■ TRY IT
Hunt through the entries for the word "components" and copy each line in which it appears.
(Beginning of MATERIALS PROVIDED)
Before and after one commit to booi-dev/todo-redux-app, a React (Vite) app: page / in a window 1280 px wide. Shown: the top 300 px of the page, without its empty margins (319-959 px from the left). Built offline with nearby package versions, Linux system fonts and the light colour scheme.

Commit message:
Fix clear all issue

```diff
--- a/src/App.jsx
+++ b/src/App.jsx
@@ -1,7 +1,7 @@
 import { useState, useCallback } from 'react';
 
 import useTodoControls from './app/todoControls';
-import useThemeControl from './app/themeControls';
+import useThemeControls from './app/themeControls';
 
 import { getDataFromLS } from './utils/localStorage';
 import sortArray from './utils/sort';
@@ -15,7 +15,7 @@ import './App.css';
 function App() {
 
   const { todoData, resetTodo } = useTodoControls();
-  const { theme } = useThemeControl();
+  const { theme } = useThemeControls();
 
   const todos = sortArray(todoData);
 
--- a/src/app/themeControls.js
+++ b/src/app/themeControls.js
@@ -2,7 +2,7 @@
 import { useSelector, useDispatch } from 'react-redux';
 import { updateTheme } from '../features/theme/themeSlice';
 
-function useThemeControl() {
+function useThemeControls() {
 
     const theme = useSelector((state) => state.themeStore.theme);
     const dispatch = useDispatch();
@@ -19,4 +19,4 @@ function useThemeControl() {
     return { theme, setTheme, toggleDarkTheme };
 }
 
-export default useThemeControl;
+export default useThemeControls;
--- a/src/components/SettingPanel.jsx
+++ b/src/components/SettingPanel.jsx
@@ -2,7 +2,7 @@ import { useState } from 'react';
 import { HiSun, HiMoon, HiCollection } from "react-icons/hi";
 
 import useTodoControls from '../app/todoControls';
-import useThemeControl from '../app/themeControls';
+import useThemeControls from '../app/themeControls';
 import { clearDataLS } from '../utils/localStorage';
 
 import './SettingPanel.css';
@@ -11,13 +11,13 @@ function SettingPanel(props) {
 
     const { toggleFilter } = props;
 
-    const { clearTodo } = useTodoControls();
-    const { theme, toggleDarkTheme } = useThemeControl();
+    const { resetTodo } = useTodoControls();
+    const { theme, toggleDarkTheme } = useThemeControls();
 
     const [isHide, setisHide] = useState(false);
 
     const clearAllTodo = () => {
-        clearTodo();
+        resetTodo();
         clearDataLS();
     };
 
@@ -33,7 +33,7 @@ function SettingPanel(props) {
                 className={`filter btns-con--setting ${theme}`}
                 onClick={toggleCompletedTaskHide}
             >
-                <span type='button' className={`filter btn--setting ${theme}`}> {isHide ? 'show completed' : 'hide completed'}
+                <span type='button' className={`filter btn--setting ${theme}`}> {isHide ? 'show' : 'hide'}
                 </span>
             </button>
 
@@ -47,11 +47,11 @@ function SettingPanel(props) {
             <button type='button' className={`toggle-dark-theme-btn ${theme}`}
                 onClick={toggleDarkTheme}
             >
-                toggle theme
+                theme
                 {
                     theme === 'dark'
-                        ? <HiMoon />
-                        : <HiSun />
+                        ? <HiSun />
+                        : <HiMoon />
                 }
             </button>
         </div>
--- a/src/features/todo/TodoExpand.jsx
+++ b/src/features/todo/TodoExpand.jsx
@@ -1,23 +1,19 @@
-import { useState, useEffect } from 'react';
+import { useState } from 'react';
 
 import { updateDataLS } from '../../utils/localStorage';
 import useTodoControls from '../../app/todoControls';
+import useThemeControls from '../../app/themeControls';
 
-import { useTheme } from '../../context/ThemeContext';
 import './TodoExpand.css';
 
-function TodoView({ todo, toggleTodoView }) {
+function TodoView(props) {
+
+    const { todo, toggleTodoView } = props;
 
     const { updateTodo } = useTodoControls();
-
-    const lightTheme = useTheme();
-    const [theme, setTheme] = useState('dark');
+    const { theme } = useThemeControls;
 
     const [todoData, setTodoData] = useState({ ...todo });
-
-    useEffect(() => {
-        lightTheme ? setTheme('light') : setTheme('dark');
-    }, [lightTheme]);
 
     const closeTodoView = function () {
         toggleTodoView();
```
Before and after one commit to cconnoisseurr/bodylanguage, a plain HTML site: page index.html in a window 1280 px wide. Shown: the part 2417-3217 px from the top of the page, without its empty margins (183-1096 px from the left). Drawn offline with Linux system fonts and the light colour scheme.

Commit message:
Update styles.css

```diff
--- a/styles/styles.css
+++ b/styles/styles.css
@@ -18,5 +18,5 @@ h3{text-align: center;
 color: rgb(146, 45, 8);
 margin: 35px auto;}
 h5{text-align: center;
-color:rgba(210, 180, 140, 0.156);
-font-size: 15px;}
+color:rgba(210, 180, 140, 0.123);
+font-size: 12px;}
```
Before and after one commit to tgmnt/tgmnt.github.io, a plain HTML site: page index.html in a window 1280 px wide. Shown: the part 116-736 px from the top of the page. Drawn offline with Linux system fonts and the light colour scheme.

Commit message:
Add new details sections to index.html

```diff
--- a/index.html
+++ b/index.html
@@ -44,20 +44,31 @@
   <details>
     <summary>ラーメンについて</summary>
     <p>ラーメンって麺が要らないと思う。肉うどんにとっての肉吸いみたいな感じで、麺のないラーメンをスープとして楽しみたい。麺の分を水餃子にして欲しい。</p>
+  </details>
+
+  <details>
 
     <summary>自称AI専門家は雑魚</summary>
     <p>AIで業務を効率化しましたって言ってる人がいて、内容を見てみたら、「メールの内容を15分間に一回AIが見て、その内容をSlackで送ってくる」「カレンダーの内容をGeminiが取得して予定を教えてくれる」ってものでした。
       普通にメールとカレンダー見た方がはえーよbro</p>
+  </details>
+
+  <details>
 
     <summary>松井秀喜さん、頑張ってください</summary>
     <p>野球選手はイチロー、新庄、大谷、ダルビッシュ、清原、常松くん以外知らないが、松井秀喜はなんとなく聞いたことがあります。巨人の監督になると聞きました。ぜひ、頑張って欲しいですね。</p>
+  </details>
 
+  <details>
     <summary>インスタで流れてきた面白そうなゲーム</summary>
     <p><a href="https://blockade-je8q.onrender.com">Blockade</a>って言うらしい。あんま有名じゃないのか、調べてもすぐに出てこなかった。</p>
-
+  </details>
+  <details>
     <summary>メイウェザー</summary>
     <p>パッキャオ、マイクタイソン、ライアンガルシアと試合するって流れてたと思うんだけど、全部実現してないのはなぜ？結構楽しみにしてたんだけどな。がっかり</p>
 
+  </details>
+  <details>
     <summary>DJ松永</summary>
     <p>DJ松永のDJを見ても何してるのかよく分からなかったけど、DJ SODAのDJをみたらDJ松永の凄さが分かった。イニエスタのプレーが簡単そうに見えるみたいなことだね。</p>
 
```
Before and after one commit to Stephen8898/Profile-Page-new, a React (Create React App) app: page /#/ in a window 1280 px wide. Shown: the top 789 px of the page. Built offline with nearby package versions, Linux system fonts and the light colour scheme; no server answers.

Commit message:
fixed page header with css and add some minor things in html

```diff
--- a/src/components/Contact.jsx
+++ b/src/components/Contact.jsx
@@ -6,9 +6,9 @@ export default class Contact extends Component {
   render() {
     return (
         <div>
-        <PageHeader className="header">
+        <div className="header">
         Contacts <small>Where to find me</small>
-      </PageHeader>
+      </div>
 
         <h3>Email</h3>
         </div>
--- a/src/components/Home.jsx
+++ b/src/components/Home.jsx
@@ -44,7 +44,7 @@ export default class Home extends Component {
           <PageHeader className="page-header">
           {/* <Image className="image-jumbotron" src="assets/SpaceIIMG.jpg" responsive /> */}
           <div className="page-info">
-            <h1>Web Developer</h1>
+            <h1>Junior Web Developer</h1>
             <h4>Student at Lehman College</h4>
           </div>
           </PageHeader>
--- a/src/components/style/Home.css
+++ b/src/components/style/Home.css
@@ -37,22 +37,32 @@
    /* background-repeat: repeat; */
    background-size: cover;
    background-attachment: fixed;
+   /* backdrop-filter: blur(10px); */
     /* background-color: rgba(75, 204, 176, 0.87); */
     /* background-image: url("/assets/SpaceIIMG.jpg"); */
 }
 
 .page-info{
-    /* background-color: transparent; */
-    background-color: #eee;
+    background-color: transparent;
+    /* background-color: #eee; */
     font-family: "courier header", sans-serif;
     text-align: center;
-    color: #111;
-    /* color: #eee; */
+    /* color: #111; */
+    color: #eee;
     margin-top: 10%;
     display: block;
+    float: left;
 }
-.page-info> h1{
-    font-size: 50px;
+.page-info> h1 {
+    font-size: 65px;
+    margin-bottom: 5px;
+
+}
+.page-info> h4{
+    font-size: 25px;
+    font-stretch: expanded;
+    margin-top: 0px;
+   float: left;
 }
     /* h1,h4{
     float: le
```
(End of MATERIALS PROVIDED)
■ REPLY TO THE TASK
--- a/src/components/SettingPanel.jsx
+++ b/src/components/SettingPanel.jsx
--- a/src/components/Contact.jsx
+++ b/src/components/Contact.jsx
--- a/src/components/Home.jsx
+++ b/src/components/Home.jsx
--- a/src/components/style/Home.css
+++ b/src/components/style/Home.css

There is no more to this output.